DF: As I said last week in another speech, I don’t think those who campaigned five years ago for Brexit drove the analysis, or drove the politics of it. I think they would have been surprised- I think they are surprised quite often- to find relations are in the state they are in. We genuinely didn’t think this; we genuinely didn’t want this.
The vision is of a free trading, sovereign Britain that is friendly with its neighbours, and it seems to have been more difficult to get there than we thought. The history and the process of the last few years probably weighs a bit on that, but it is not where we want to be. We absolutely do want friendly relations and to mutual profit.
One difference, perhaps, is that we see competition and doing things differently as a good thing, and a good thing for the whole of Europe, and not just for us, because the ability to experiment and learn from others’ experience is quite important.

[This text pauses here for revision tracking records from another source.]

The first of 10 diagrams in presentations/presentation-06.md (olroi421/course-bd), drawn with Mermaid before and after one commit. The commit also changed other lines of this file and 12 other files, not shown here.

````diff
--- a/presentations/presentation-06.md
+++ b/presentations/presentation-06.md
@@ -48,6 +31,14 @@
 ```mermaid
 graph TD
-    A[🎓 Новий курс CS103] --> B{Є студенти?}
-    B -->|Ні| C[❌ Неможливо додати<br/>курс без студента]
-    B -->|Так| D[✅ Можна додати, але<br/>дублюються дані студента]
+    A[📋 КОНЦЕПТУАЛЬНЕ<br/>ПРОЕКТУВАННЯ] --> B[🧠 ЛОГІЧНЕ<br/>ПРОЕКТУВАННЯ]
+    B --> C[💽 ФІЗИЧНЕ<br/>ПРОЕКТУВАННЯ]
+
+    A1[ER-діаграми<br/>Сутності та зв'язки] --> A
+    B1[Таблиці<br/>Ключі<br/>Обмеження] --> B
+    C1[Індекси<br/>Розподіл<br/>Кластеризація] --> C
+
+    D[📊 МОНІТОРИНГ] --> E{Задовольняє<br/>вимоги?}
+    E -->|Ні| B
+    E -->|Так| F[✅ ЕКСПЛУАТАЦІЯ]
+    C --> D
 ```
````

I am not sure everybody in the EU sees it like that. Some certainly do. I think that is part of the reason why there is a bit of friction.
Until we settle the Northern Ireland issue and put in place a new balance, or the right balance, I think it is going to be difficult to get relations onto the right footing that we want, but we absolutely do want that. It is absolutely not part of the plan to be bickering with the EU, and I hope it isn’t part of their long-term plan either.
AM: We will come on to sausages in a minute, but more generally on the protocol to start with, I suppose there are two questions. The first is, to play devil’s advocate, is it surprising that relations are tense when we threatened to tear up an agreement that we had signed only a year before, via the Internal Market Bill? Is it a surprise that they say they have lost trust in us?
DF: I don’t want to rerun the arguments about the Internal Markets Act, which were all talked through at the time, though I do think some of the things the EU has said and done since the beginning of this year have vindicated some of the concerns we had at the time, though that is water under the bridge now.
I think the concern we have about where things stand now is obviously that the EU, through its own intervention in Northern Ireland, has created a political situation that is new and difficult to manage and causing problems. I do think that they are a little bit too swift to resort to threats of various kinds for problems, in a way that we are not, I don’t think. That is also problematic.
I definitely don’t agree with this analysis that the trust problem is all one-sided. Obviously, you wouldn’t expect me to, but I genuinely don’t think it is.
AM: By the same token, isn’t talking about the possibility of using Article 16 a threat?
DF: Article 16 is a perfectly legitimate part of the protocol, where the reasons for its use are set out clearly. As far as I am aware, the EU hasn’t taken off the table their threat to use Article 16 if they needed to either in Northern Ireland. They haven’t renounced it, even if it is not being used at the moment, and they are right not to renounce it because it is part of the protocol, and we wouldn’t expect that.
Article 16 is there for a reason. It is in case we see societal or economic difficulties, trade diversion and so on, and I think we are seeing some of those things.
AM: Before we get onto the- I was going to say the meat, which is a bad way of putting it- the substance, are you concerned about potential damage to the UK’s international reputation because of our apparent willingness to go back on agreements we have signed, to potentially break international law, albeit in limited circumstances?
Does it worry you that it ruins or spoils or undermines our reputation, particularly at a time when one of the key planks of ‘Global Britain’ seems to be to portray us as a country that is a defender of the liberal, rules-based international order?
DF: It would worry me if I thought it was the case, but I don’t think it is the case. I don’t think that people see us in that way at all. I didn’t see it come out of the G7 summit; I didn’t see it come out of the discussions around it. We are a huge contributor to global security, global public goods, in all kinds of ways.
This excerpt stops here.